Yesterday I had the distinct displeasure of digging through my inbox from 4/1/2011 to 8/1/2011 looking for an email. It was like taking a trip down Nightmare lane.
As a freelancer, your gut instinct should be one of your biggest factors in making a decision about what projects to take or continue working on.
I’ve ignored my gut instinct and a some red flags twice; I’ve completely regretted it both times. The pain, frustration and stress necessary to finish the project was not even worth the money.
One of those projects was long term, which made it worse. One of the weeks, right around Christmas, included multiple 18 hour days and a single 30 hour session. I mistakenly took a nap with my phone near me, only to woken up by the client calling me. When I woke up I felt like I was having heart attack. This was arguably one of the worst days of my life.
This, by the way, was the project I was working on without a contract. I haven’t made that mistake again.
So here are 3 reasons you should pay attention to red flags.
1. They give you an insight into who you’re really working with or for.
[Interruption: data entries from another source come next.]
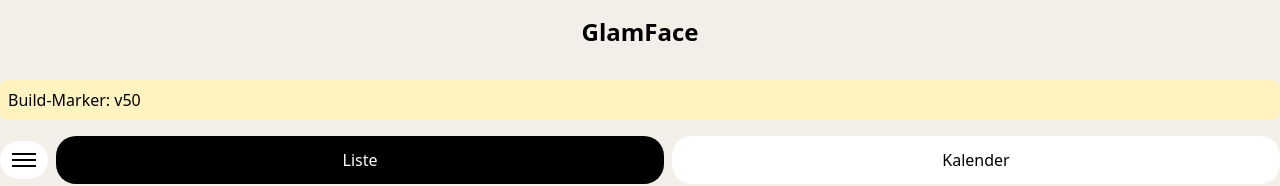
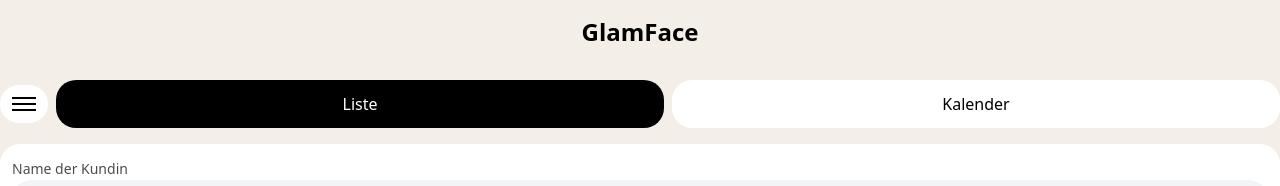
Before and after one commit to Loredana-diciaula/glamface-calendar, a Next.js app in the folder GlamFace-Calendar-Starter/: page / in a window 1280 px wide. Shown: the top 186 px of the page. Built offline with nearby package versions, Linux system fonts and the light colour scheme; no server answers; the database is empty.

Commit message:
Update page.tsx

```diff
--- a/GlamFace-Calendar-Starter/app/(dashboard)/page.tsx
+++ b/GlamFace-Calendar-Starter/app/(dashboard)/page.tsx
@@ -57,8 +57,6 @@ export default function Dashboard() {
   return (
     <main className="space-y-4">
       <Header/>
-      {/* Sichtbarer Marker, damit du erkennst, dass das neue Build geladen ist */}
-      <div style={{padding:8, background:'#FFF3BF', borderRadius:8}}>Build-Marker: v50</div>
 
       <TopBar current={view} onViewChange={setView} mode={mode} onModeChange={setMode} />
       {!readonly && <AppointmentForm onSaved={load}/>}
```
Most people’s public persona is not who they really are. It’s really, truly is rare to find someone who’s themselves all the time, especially if they run a business or have to manage people. In my experience, every time a red flag has gone up, it’s when that person’s public persona cracks and who they really are bubbles up to the surface (even it it’s just for a moment or 2).
Whenever a project goes sideways, and they inevitably do when there’s red flags, you should be asking yourself do you want to be dealing with this person? In my experience, no, because you’re going to be dealing with a jerk.
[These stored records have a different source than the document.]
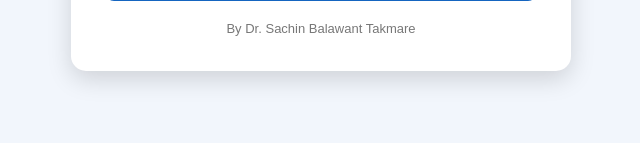
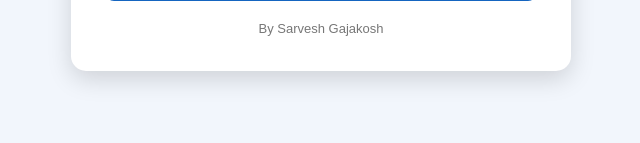
Before and after one commit to sarveshgajakosh23-d/ML-MLR, a Flask app: page / in a window 1280 px wide. Shown: the part 657-800 px from the top of the page, without its empty margins (319-959 px from the left). Run offline with Flask 3, Linux system fonts and the light colour scheme; parts of the project's set-up code (start-up, migrations or seed data) failed here and were passed over.

Commit message:
name changed

```diff
--- a/templates/index.html
+++ b/templates/index.html
@@ -287,8 +287,7 @@
 
     <footer>
 
-        By Dr. Sachin Balawant Takmare
-
+        By Sarvesh Gajakosh
     </footer>
 
 
```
2. It’s a sign of things to come.
Whenever I sit down with a potential client and they tell me how much they love marketing, I get a chill running down my back. When I look at examples of marketing they’ve done, if I see that they’re members of the idea of the week club, I write the most ridiculously skewed proposal that will inevitable get rejected (so we both save face), or it’s so lucrative and the scope is so defined that it’s worth my time.
3. What happens to you when you ignore them.
When I had that rough week, everyone around me felt it. I had no energy and I was really short tempered. Luckily I have some amazing friends that knew it was just a rough patch. The real problem, though, was that it took a while for me to want to open up a text editor and write code for a while. I pushed through and made my deliverables, but it just wasn’t the same. Quite a bit of my work for about a month felt forced.
I was lucky, I managed to recover. I know plenty of people who call it quits after some bad experiences in creative services. It’s a shame too, because many of them have quite a bit of talent, but they just can’t get past the fact that they have to force themselves to do something they are good at.